=== The task ===
Return each line of the data below that contains the string "Year".

=== Provided data ===

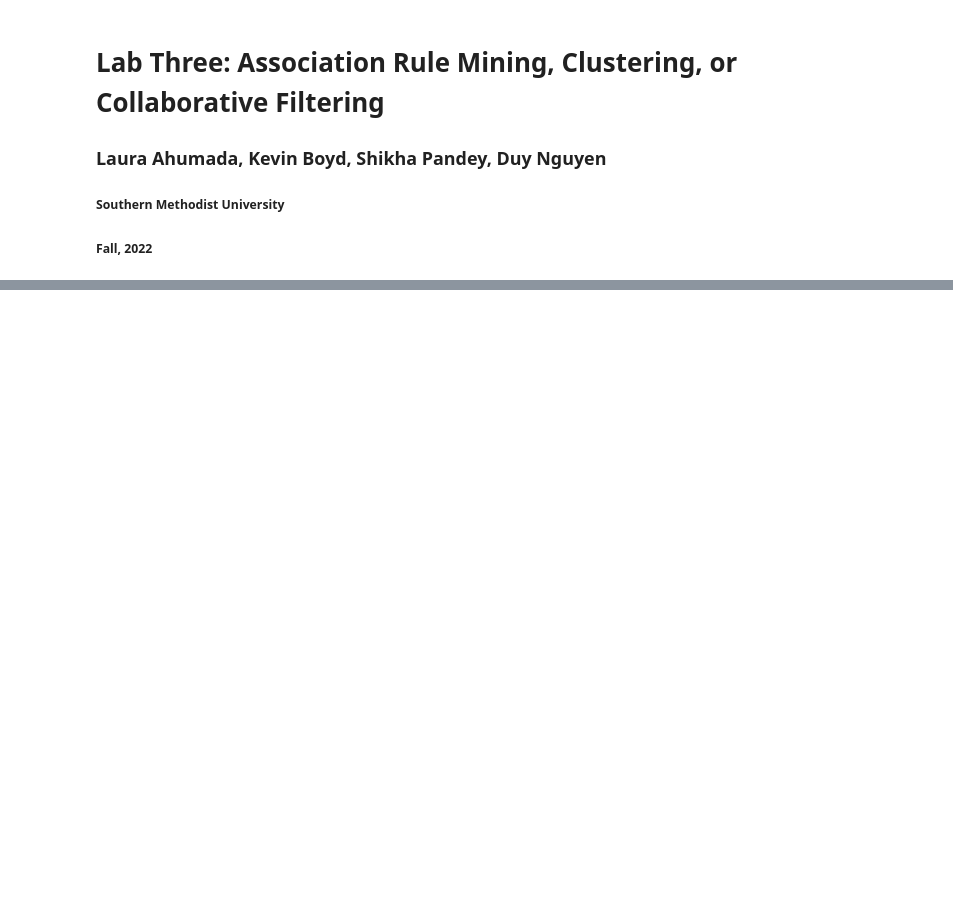
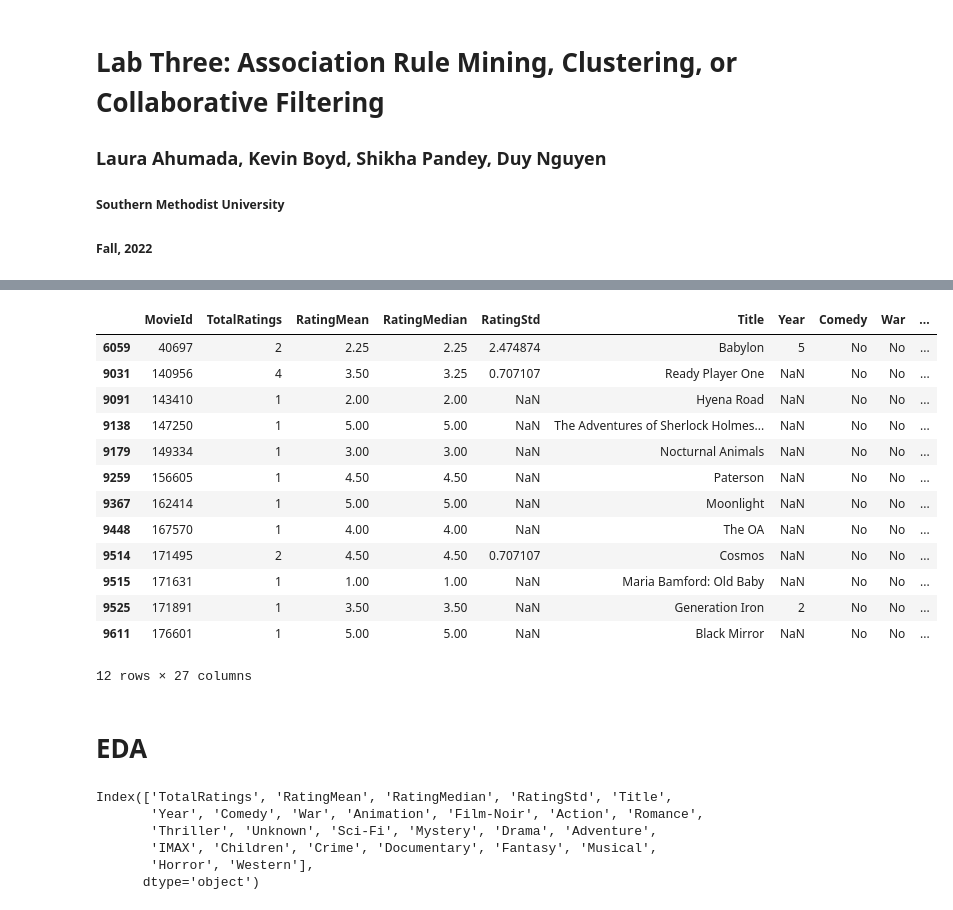
Before and after one commit to lauraah10/MachineLearning_Projects, a Jupyter notebook: Lab3_Clustering.ipynb, the cells around one changed output, grey strips where cells are left out. Cells and saved outputs as stored; diff of their text form; code cells hidden in the pictures; blank space fills up the shorter version.

```diff
--- a/Lab3_Clustering.ipynb
+++ b/Lab3_Clustering.ipynb
@@ -52,0 +10,14 @@ movies_final = pd.read_csv('movies_final.csv')
+# %%
+#Reading the files
+df_movies = pd.read_csv('movies.csv')
+df_ratings = pd.read_csv('ratings.csv')
+
+#Merging the Dataset
+df_merge1=df_movies.merge(df_ratings,how="outer",on="movieId")
+# %%
+#Getting Df from a Movie Perspective
+#Modify df to our getting info on rating saving it on its own column
+updated=df_merge1.groupby("movieId").agg({"rating":("count",np.mean, np.median, np.std), "title":['first'],"genres":['first']})
+updated=updated.reset_index()
+#Fix columns names
+updated.columns=["MovieId","TotalRatings","RatingMean","RatingMedian","RatingStd","Title","Genres"]
@@ -52,0 +39,5 @@ movies_final = pd.read_csv('movies_final.csv')
+# %%
+#Removing Year from the title and creating a year column
+import re
+updated['Year']=updated['Title'].str.findall(r'([-+]?\d*\.\d+|\d+)').str[-1]
+updated['Title']=updated["Title"].replace('[0-9,()]+','',regex=True)
@@ -52,0 +63,12 @@ movies_final = pd.read_csv('movies_final.csv')
+# %%
+# Now let's update Genres by setting a column for each and removing the current Genres column
+
+#all genres
+genres_list=set([x  for y in updated['Genres'] for x in y.split("|")])
+
+#Create Column for each of the Genres
+for i in genres_list:
+    updated[i]=["Yes" if i in x.split("|") else "No" for x in updated["Genres"]]
+
+#droping Genres column
+updated=updated.drop("Genres",axis=1)
@@ -52,0 +103,20 @@ movies_final = pd.read_csv('movies_final.csv')
+# %%
+#updated[updated["Year"].apply(lambda x: len(str(x))<4]
+updated[updated["Year"].apply(lambda x: len(str(x)) < 4)]
+# %% [output]
+|  | MovieId | TotalRatings | RatingMean | RatingMedian | RatingStd | Title | Year | Comedy | War | ... |
+| 6059 | 40697 | 2 | 2.25 | 2.25 | 2.474874 | Babylon | 5 | No | No | ... |
+| 9031 | 140956 | 4 | 3.50 | 3.25 | 0.707107 | Ready Player One | NaN | No | No | ... |
+| 9091 | 143410 | 1 | 2.00 | 2.00 | NaN | Hyena Road | NaN | No | No | ... |
+| 9138 | 147250 | 1 | 5.00 | 5.00 | NaN | The Adventures of Sherlock Holmes... | NaN | No | No | ... |
+| 9179 | 149334 | 1 | 3.00 | 3.00 | NaN | Nocturnal Animals | NaN | No | No | ... |
+| 9259 | 156605 | 1 | 4.50 | 4.50 | NaN | Paterson | NaN | No | No | ... |
+| 9367 | 162414 | 1 | 5.00 | 5.00 | NaN | Moonlight | NaN | No | No | ... |
+| 9448 | 167570 | 1 | 4.00 | 4.00 | NaN | The OA | NaN | No | No | ... |
+| 9514 | 171495 | 2 | 4.50 | 4.50 | 0.707107 | Cosmos | NaN | No | No | ... |
+| 9515 | 171631 | 1 | 1.00 | 1.00 | NaN | Maria Bamford: Old Baby | NaN | No | No | ... |
+| 9525 | 171891 | 1 | 3.50 | 3.50 | NaN | Generation Iron | 2 | No | No | ... |
+| 9611 | 176601 | 1 | 5.00 | 5.00 | NaN | Black Mirror | NaN | No | No | ... |
+12 rows × 27 columns
+# %% [markdown]
+# EDA
@@ -52,0 +128,9 @@ movies_final = pd.read_csv('movies_final.csv')
+# %%
+ModelData.columns
+# %% [output]
+Index(['TotalRatings', 'RatingMean', 'RatingMedian', 'RatingStd', 'Title',
+       'Year', 'Comedy', 'War', 'Animation', 'Film-Noir', 'Action', 'Romance',
+       'Thriller', 'Unknown', 'Sci-Fi', 'Mystery', 'Drama', 'Adventure',
+       'IMAX', 'Children', 'Crime', 'Documentary', 'Fantasy', 'Musical',
+       'Horror', 'Western'],
+      dtype='object')
```
Also changed, not shown: parts of 19 cells of this notebook.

=== Answer box ===
+#Removing Year from the title and creating a year column
+updated['Year']=updated['Title'].str.findall(r'([-+]?\d*\.\d+|\d+)').str[-1]
+#updated[updated["Year"].apply(lambda x: len(str(x))<4]
+updated[updated["Year"].apply(lambda x: len(str(x)) < 4)]
+|  | MovieId | TotalRatings | RatingMean | RatingMedian | RatingStd | Title | Year | Comedy | War | ... |
+       'Year', 'Comedy', 'War', 'Animation', 'Film-Noir', 'Action', 'Romance',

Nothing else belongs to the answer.